The Back to the Land spirit of the 60s lives on today, in the proliferation of farmer's markets, and the increased interest in sustainability and growing our own food. From the fight to end food waste in America to the art of living small, we'll find out what the Back to the Land spirit looks like today. Also, redemption and blisters on the Pacific Crest Trail.
Melissa Coleman spent the formative years of her chilldhood roaming the lands of her family's farn in rural Maine. Melissa, her sister Heidi, and their parents, Eliot and Sue Coleman, lived off the grid, and became media darlings when the Wall Street Journal ran an article about her father. Coleman writes about that time in her memoir "This Life is in Your Hands."
Jeremy Seifert fed his family on pickings from the local dumpsters in Los Angeles California. The adventure awakened him to the immense waste of food going on in America every day. The result is his documentary "Dive!" which tackles food waste in our throw-away culture.
William Powers had returned home from abroad, in shock at the excess of American culture. Then he found a woman he calls Dr. Jackie Benton, living sustainabily in a 12 x 12 house in rural North Carolina. He tells her story in the book "Twelve by Twelve."
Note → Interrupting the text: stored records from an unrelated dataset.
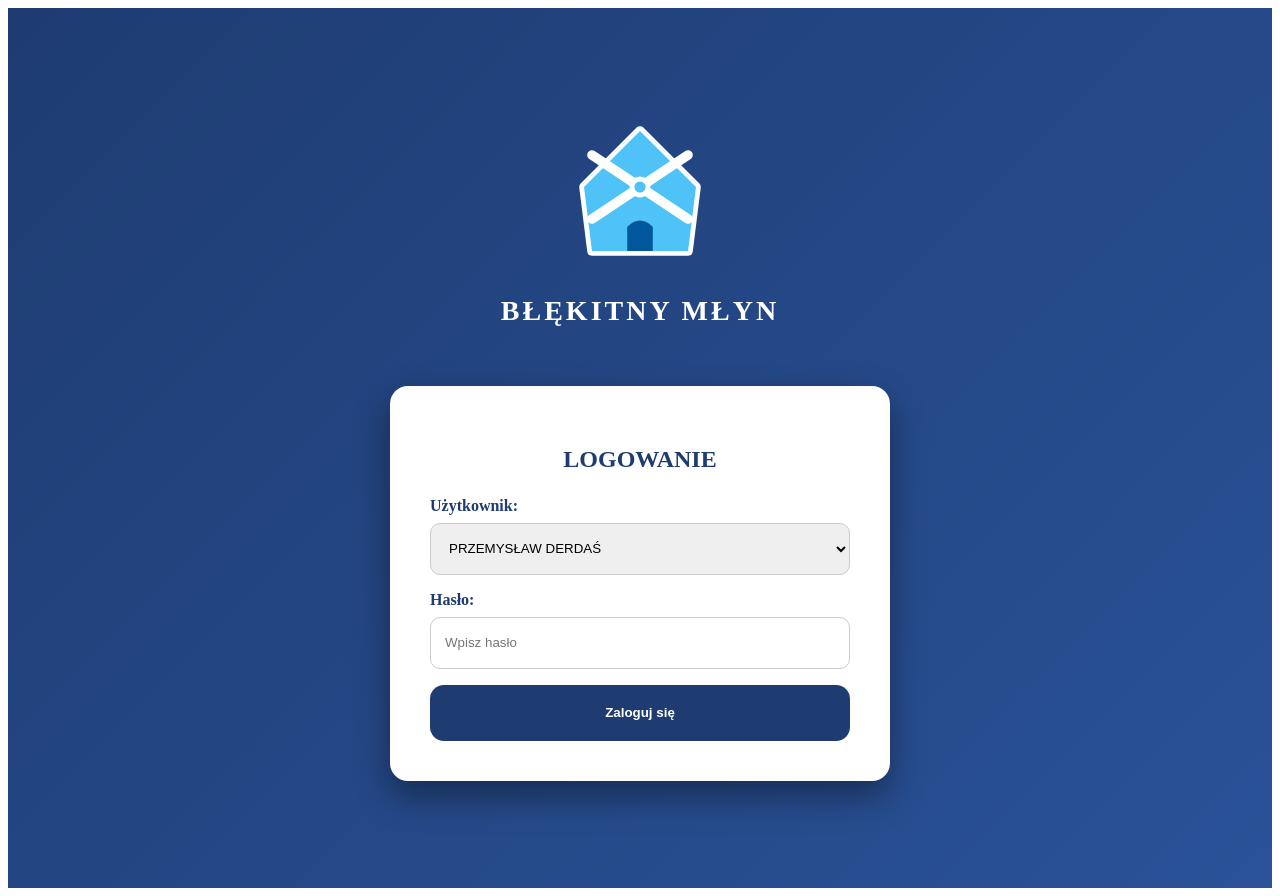
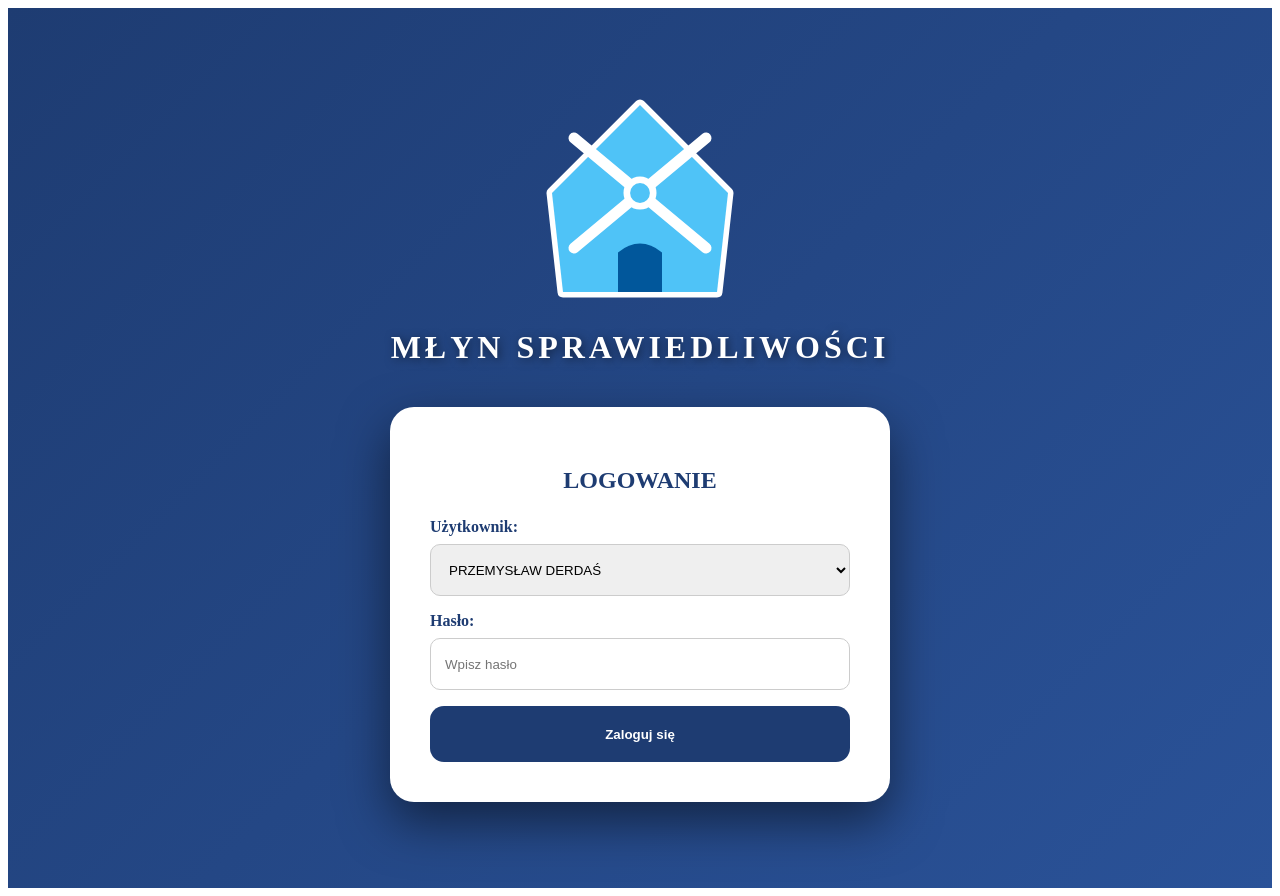
Before and after one commit to jakubpodsiadlo-stack/m-yn-sprawiedliwo-ci, a Next.js app: page / in a window 1280 px wide. Built offline with nearby package versions, Linux system fonts and the light colour scheme.

Commit message:
Update index.js

```diff
--- a/pages/index.js
+++ b/pages/index.js
@@ -76,35 +76,33 @@ export default function Home() {
   if (!isLoggedIn) {
     return (
       <div style={styles.page}>
-        {/* POPRAWIONY BŁĘKITNY MŁYN ZE ZDJĘCIA */}
+        {/* WIĘKSZY LOGOTYP */}
         <div style={styles.logoContainer}>
           <svg viewBox="0 0 100 100" style={styles.millIcon}>
-             {/* Kontur zewnętrzny (biały/jasny) */}
+             {/* Gruby biały kontur zewnętrzny */}
              <path
-               d="M50 10 L85 45 L80 85 L20 85 L15 45 Z"
+               d="M50 5 L90 45 L85 90 L15 90 L10 45 Z"
                fill="none"
                stroke="white"
-               strokeWidth="6"
+               strokeWidth="5"
                strokeLinejoin="round"
              />
-             {/* Bryła młyna */}
+             {/* Błękitna bryła */}
              <path
-               d="M50 10 L85 45 L80 85 L20 85 L15 45 Z"
+               d="M50 5 L90 45 L85 90 L15 90 L10 45 Z"
                fill="#4fc3f7"
              />
-             {/* Skrzydła młyna (ikona w stylu X) */}
-             <g stroke="white" strokeWidth="6" strokeLinecap="round">
-               <line x1="20" y1="25" x2="80" y2="65" />
-               <line x1="80" y1="25" x2="20" y2="65" />
+             {/* Skrzydła X */}
+             <g stroke="white" strokeWidth="5" strokeLinecap="round">
+               <line x1="20" y1="20" x2="80" y2="70" />
+               <line x1="80" y1="20" x2="20" y2="70" />
              </g>
-             {/* Kółko na środku skrzydeł */}
-             <circle cx="50" cy="45" r="5" fill="#4fc3f7" stroke="white" strokeWidth="3" />
-             {/* Wejście/Drzwi */}
-             <path d="M42 85 V70 Q50 62 58 70 V85" fill="#01579b" />
+             {/* Środek skrzydeł */}
+             <circle cx="50" cy="45" r="6" fill="#4fc3f7" stroke="white" strokeWidth="3" />
+             {/* Drzwi */}
+             <path d="M40 90 V72 Q50 64 60 72 V90" fill="#01579b" />
           </svg>
-          <h1 style={{ color: 'white', marginTop: '20px', fontSize: '28px', fontWeight: 'bold', letterSpacing: '3px' }}>
-            BŁĘKITNY MŁYN
-          </h1>
+          <h1 style={styles.mainTitle}>MŁYN SPRAWIEDLIWOŚCI</h1>
         </div>
 
         <div style={styles.loginCard}>
@@ -298,9 +296,10 @@ export default function Home() {
 
 const styles = {
   page:{minHeight:"100vh",background:"linear-gradient(135deg,#1e3c72,#2a5298)",padding:"40px",color:"#fff", display: "flex", flexDirection: "column", alignItems: "center", justifyContent: "center"},
-  logoContainer: { display: 'flex', flexDirection: 'column', alignItems: 'center', marginBottom: '40px' },
-  millIcon: { width: '160px', height: '160px' },
-  loginCard: {background: "#fff", color: "#333", padding: "40px", borderRadius: "18px", width: "100%", maxWidth: "420px", boxShadow: "0 15px 35px rgba(0,0,0,0.4)"},
+  logoContainer: { display: 'flex', flexDirection: 'column', alignItems: 'center', marginBottom: '20px' },
+  millIcon: { width: '220px', height: '220px' },
+  mainTitle: { color: 'white', marginTop: '15px', fontSize: '32px', fontWeight: '900', letterSpacing: '4px', textShadow: '2px 2px 10px rgba(0,0,0,0.5)' },
+  loginCard: {background: "#fff", color: "#333", padding: "40px", borderRadius: "24px", width: "100%", maxWidth: "420px", boxShadow: "0 20px 50px rgba(0,0,0,0.5)"},
   label: {display: "block", marginBottom: "8px", fontWeight: "bold", color: "#1e3c72"},
   tabs:{display:"flex",justifyContent:"space-between",width:"100%",maxWidth:"900px",margin:"0 auto 30px"},
   tab:{width:"48%",height:"56px",fontSize:"18px",borderRadius:"14px",border:"none",background:"rgba(255,255,255,0.25)",color:"#fff", cursor:"pointer"},
```
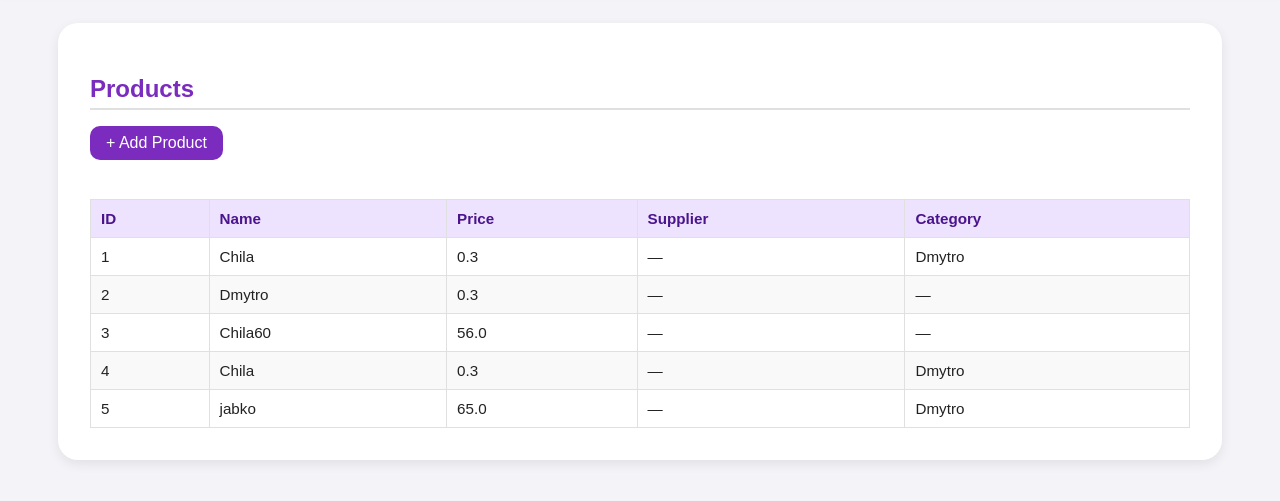
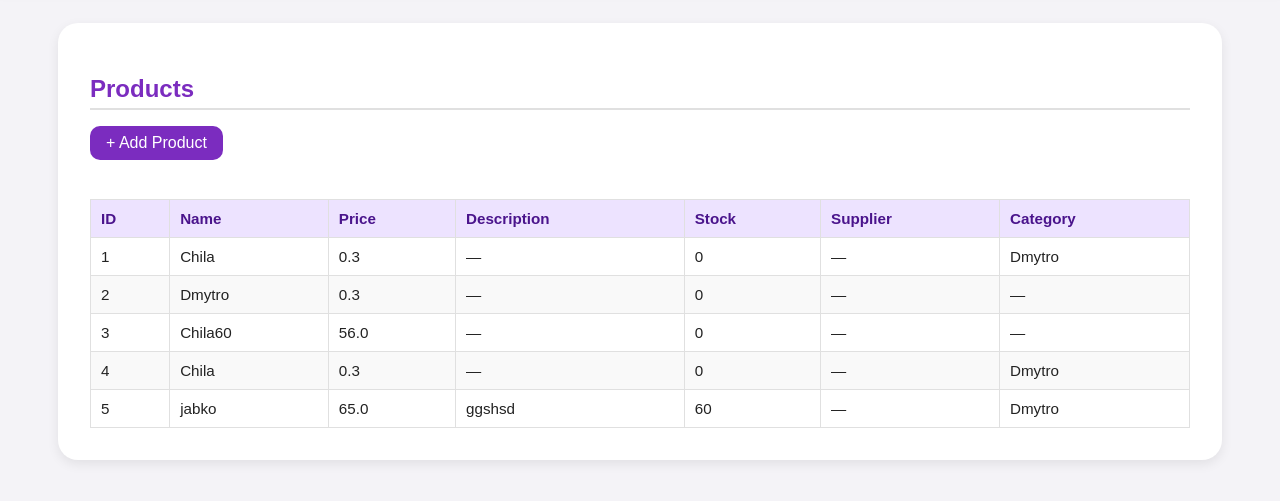
Before and after one commit to 13itsme/Project_Vistula, a Flask app: page / in a window 1280 px wide. Shown: the part 155-656 px from the top of the page. Run offline with Flask 3, Linux system fonts and the light colour scheme.

Commit message:
Task B: added description and stock fields to Product model

```diff
--- a/models.py
+++ b/models.py
@@ -26,3 +26,5 @@ class Product(db.Model):
     price = db.Column(db.Float, nullable=False)
     supplier_id = db.Column(db.Integer, db.ForeignKey('supplier.id'))
     category_id = db.Column(db.Integer, db.ForeignKey('category.id'))
+    description = db.Column(db.String(255))
+    stock = db.Column(db.Integer, default=0)
--- a/routes.py
+++ b/routes.py
@@ -25,13 +25,23 @@ def add_product():
         price = float(request.form.get('price'))
         supplier_id = request.form.get('supplier_id')
         category_id = request.form.get('category_id')
+        description = request.form.get('description')
+        stock = request.form.get('stock', 0)
+
+        try:
+            stock = int(stock)
+        except ValueError:
+            stock = 0
 
         new_product = Product(
             name=name,
             price=price,
             supplier_id=supplier_id or None,
-            category_id=category_id or None
+            category_id=category_id or None,
+            description=description,
+            stock=stock
         )
+
         db.session.add(new_product)
         db.session.commit()
         return redirect(url_for('index')) # Возвращает на главную
--- a/templates/add_product.html
+++ b/templates/add_product.html
@@ -21,6 +21,9 @@
         {% endfor %}
     </select>
 
+    <input type="text" name="description" placeholder="Product description (optional)">
+    <input type="number" name="stock" placeholder="Stocks">
+
     <input type="submit" value="Add Product">
 </form>
 {% endblock %}
--- a/templates/index.html
+++ b/templates/index.html
@@ -1,5 +1,6 @@
 {% extends 'base.html' %}
 {% block title %}Products{% endblock %}
+
 {% block content %}
 <h2>Products</h2>
 <a class="btn-add" href="{{ url_for('add_product') }}">+ Add Product</a>
@@ -8,7 +9,13 @@
 <table>
     <thead>
         <tr>
-            <th>ID</th><th>Name</th><th>Price</th><th>Supplier</th><th>Category</th>
+            <th>ID</th>
+            <th>Name</th>
+            <th>Price</th>
+            <th>Description</th>
+            <th>Stock</th>
+            <th>Supplier</th>
+            <th>Category</th>
         </tr>
     </thead>
     <tbody>
@@ -17,6 +24,8 @@
             <td>{{ p.id }}</td>
             <td>{{ p.name }}</td>
             <td>{{ p.price }}</td>
+            <td>{{ p.description or '—' }}</td>
+            <td>{{ p.stock or 0 }}</td>
             <td>{{ p.supplier.name if p.supplier else '—' }}</td>
             <td>{{ p.category.name if p.category else '—' }}</td>
         </tr>
```
Also changed, not shown: instance/app.db, 1 other file.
Devastated at the unexpected death of her morther, Cheryl Strayed embarked on a three-month solo trip along the rugged Pacific Crest Trail. She writes about that transformative time in her memoir "Wild."